Imports soared 60.6 percent on-year to $21 billion, resulting in a trade deficit of $1.46 billion during the cited period, the data showed.
By sector, outbound shipments of memory chips, a key export item, declined 2.1 percent on-year in the cited period. Exports of semiconductors rose for the 14th consecutive month in August on solid global demand.
Semiconductors accounted for about 20 percent of exports by South Korea, home to Samsung Electronics Co., the world’s largest memory chip maker, and its smaller rival SK Hynix.
But exports of petroleum products soared 131.1 percent on-year in the first 10 days of September as oil prices rose amid the global economic recovery.
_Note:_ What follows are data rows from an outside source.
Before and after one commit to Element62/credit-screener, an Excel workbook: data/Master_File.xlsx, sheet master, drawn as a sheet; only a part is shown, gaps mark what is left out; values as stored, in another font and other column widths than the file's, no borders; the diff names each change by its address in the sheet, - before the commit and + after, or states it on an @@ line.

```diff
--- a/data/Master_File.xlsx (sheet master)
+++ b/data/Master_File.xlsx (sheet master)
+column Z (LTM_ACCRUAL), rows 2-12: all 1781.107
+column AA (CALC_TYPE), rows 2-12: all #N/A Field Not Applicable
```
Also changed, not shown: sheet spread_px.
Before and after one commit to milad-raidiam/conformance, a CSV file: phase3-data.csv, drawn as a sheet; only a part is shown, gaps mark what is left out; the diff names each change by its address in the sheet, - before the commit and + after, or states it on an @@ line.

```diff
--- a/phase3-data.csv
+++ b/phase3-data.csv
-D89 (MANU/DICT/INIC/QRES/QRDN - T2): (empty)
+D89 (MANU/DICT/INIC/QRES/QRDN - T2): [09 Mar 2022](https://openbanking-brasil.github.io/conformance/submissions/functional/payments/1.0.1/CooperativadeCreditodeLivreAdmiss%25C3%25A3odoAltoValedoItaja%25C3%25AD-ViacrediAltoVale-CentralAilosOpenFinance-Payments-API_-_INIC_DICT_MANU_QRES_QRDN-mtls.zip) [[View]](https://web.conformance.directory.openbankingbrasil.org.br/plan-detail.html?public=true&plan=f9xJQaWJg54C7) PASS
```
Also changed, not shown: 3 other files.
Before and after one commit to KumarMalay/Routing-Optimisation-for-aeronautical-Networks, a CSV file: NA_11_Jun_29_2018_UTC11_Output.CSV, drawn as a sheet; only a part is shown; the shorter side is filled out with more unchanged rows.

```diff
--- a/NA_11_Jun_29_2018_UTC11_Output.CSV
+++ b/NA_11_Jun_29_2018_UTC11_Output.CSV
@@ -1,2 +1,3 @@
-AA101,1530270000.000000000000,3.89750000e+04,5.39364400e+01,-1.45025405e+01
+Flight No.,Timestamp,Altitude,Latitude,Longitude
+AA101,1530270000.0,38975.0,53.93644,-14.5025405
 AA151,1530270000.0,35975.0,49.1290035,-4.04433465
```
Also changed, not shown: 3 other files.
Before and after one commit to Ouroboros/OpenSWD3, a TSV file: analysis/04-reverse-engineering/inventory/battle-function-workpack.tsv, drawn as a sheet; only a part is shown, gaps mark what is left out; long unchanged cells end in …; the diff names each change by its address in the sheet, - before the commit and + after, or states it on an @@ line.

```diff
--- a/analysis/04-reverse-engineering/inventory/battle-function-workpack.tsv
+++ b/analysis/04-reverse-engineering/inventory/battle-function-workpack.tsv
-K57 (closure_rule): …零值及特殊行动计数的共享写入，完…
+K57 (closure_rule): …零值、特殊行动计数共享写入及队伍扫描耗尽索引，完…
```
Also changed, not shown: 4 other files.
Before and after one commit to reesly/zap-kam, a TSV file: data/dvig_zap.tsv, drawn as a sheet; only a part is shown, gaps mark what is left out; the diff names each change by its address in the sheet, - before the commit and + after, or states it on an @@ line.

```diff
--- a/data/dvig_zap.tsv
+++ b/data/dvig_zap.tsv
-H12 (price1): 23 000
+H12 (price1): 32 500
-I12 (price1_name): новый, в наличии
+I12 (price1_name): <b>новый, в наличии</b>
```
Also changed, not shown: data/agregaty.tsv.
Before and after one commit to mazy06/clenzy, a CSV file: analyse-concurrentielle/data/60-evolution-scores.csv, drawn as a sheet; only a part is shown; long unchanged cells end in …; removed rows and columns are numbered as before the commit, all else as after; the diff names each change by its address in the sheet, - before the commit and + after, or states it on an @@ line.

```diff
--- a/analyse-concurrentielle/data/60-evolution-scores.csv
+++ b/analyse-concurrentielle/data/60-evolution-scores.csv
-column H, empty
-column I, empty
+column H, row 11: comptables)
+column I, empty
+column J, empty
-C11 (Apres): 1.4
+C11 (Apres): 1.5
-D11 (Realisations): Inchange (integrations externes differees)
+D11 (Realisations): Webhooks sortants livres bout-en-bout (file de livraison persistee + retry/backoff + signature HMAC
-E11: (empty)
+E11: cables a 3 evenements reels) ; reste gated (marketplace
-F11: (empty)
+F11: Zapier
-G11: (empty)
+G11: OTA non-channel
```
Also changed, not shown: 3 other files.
Those of autos increased 46.8 percent despite global supply shortages of automotive chips.
By country, shipments to China ― South Korea’s largest trading partner ― rose 24.5 percent on-year, and those to the United States jumped 44.8 percent.
The South Korean economy is on a recovery track on the back of robust exports. But the latest resurgence in COVID-19 cases and the fast spread of the delta variant emerged as major downside risks for the economic recovery.
Exports, which account for half of the economy, rose 35 percent on-year in August, extending their gains to the 10th straight month.
The Bank of Korea forecast Asia’s fourth-largest economy to grow 4 percent this year. The government forecast economic growth of 4.2 percent. (Yonhap)Internet Explorer Channel Network